- [Exercise instructions]
Only lines that contain the word "with" belong in the answer; copy them from the records below.

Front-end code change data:
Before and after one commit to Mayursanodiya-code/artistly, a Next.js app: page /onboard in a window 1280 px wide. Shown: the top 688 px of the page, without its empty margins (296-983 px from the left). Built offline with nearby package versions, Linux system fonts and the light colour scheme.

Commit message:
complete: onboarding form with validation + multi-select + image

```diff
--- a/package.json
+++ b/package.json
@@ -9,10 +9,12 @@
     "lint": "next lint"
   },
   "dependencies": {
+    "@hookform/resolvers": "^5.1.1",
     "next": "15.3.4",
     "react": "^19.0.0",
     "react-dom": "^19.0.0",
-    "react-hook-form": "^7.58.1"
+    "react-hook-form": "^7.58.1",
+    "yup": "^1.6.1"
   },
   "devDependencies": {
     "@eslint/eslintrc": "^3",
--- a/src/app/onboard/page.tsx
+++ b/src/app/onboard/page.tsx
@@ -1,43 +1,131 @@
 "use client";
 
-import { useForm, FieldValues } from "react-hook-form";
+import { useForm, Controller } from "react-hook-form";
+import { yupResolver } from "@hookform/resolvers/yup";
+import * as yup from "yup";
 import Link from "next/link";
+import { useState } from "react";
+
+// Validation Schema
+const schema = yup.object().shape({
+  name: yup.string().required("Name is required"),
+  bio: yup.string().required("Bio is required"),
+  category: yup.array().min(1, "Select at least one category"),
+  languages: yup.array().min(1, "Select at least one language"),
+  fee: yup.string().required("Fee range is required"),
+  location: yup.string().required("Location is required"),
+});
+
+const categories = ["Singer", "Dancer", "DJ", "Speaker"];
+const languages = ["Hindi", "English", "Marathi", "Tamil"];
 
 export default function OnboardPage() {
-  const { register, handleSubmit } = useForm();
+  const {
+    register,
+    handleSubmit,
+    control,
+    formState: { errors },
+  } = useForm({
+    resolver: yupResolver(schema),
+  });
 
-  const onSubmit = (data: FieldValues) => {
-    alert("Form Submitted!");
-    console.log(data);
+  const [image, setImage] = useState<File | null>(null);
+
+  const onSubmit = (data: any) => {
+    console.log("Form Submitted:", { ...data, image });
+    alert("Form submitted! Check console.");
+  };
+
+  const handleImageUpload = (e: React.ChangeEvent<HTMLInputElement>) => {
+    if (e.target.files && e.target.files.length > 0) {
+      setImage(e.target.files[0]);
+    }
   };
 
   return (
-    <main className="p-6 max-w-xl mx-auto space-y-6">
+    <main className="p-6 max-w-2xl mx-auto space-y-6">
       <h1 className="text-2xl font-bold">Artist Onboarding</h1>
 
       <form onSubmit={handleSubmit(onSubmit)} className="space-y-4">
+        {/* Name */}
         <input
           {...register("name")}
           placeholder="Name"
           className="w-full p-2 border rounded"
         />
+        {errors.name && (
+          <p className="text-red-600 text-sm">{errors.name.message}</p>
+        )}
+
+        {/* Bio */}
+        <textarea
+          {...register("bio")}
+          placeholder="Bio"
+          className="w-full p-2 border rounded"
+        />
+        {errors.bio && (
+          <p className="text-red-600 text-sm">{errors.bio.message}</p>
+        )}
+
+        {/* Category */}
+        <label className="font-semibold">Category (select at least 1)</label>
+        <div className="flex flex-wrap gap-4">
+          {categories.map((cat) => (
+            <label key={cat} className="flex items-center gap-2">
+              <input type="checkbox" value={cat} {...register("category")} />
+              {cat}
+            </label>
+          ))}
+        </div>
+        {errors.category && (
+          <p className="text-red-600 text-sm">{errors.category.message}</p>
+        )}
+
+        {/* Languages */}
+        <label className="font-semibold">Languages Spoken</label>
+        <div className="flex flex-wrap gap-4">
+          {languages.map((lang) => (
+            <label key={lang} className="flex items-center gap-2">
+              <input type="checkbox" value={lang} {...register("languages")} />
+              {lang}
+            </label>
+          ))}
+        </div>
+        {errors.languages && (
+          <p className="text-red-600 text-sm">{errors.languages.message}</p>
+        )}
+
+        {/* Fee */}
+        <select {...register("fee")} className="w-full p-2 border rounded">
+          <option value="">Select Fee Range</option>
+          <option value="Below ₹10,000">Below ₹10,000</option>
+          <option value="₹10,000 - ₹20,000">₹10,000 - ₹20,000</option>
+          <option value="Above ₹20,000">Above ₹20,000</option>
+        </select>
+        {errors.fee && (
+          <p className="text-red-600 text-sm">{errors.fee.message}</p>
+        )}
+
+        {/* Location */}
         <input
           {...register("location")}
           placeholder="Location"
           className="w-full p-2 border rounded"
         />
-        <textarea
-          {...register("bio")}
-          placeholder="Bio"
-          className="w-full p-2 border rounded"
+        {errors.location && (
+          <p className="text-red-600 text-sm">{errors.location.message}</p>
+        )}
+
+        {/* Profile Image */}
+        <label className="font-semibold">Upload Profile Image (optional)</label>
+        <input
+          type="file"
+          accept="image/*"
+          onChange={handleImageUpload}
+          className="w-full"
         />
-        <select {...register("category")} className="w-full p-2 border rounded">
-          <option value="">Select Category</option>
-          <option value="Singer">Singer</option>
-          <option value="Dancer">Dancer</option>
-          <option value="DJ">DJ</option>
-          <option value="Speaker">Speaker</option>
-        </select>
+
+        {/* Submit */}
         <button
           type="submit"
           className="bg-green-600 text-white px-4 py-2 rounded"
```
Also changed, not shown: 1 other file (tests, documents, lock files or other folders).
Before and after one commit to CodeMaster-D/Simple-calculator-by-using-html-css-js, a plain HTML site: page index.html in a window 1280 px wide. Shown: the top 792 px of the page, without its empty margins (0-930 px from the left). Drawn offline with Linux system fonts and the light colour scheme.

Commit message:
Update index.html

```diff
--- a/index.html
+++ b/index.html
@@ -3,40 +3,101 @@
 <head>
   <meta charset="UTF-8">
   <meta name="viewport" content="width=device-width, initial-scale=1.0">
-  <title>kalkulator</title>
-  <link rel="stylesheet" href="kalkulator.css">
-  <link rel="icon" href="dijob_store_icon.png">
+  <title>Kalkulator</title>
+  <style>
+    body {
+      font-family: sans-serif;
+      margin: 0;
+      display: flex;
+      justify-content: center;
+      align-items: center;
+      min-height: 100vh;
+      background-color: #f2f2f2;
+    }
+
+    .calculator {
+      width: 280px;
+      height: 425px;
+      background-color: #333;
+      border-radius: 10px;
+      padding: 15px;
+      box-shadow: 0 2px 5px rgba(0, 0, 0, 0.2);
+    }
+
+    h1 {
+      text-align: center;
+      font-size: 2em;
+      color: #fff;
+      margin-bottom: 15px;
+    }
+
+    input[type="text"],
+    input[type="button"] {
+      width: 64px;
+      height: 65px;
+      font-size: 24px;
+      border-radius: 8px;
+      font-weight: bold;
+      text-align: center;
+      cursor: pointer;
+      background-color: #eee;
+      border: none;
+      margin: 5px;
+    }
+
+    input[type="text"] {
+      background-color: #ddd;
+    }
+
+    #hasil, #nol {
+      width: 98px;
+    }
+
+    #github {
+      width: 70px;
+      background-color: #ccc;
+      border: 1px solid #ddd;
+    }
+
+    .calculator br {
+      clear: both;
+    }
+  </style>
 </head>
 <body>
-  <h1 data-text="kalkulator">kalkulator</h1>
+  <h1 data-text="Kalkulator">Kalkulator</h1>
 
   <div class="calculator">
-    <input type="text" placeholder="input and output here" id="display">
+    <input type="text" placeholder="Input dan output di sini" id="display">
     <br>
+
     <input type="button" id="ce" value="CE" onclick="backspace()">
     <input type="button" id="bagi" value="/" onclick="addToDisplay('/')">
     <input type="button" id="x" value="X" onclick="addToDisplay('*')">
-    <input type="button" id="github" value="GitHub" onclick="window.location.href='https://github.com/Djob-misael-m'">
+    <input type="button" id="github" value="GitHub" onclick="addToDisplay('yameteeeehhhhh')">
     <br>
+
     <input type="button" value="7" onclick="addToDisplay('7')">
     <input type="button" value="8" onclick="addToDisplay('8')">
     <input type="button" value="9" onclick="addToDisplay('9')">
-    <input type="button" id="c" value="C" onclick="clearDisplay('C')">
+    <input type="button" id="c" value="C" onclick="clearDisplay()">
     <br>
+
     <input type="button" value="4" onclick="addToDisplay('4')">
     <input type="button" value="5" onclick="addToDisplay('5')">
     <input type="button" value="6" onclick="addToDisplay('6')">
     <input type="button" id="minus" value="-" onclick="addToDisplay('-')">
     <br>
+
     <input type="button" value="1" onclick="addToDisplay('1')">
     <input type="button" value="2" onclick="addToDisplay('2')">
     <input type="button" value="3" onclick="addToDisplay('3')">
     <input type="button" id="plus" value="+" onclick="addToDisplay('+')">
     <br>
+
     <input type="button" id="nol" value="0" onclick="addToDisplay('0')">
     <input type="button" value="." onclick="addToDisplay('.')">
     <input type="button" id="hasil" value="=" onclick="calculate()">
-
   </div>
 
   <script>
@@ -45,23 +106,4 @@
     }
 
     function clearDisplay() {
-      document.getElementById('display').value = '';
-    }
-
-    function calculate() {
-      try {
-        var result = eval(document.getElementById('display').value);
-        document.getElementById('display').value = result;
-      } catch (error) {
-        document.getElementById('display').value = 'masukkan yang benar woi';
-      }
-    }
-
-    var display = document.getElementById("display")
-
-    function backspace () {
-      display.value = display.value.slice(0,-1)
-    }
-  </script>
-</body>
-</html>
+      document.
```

- [Worked solution]
Before and after one commit to Mayursanodiya-code/artistly, a Next.js app: page /onboard in a window 1280 px wide. Shown: the top 688 px of the page, without its empty margins (296-983 px from the left). Built offline with nearby package versions, Linux system fonts and the light colour scheme.
complete: onboarding form with validation + multi-select + image
Before and after one commit to CodeMaster-D/Simple-calculator-by-using-html-css-js, a plain HTML site: page index.html in a window 1280 px wide. Shown: the top 792 px of the page, without its empty margins (0-930 px from the left). Drawn offline with Linux system fonts and the light colour scheme.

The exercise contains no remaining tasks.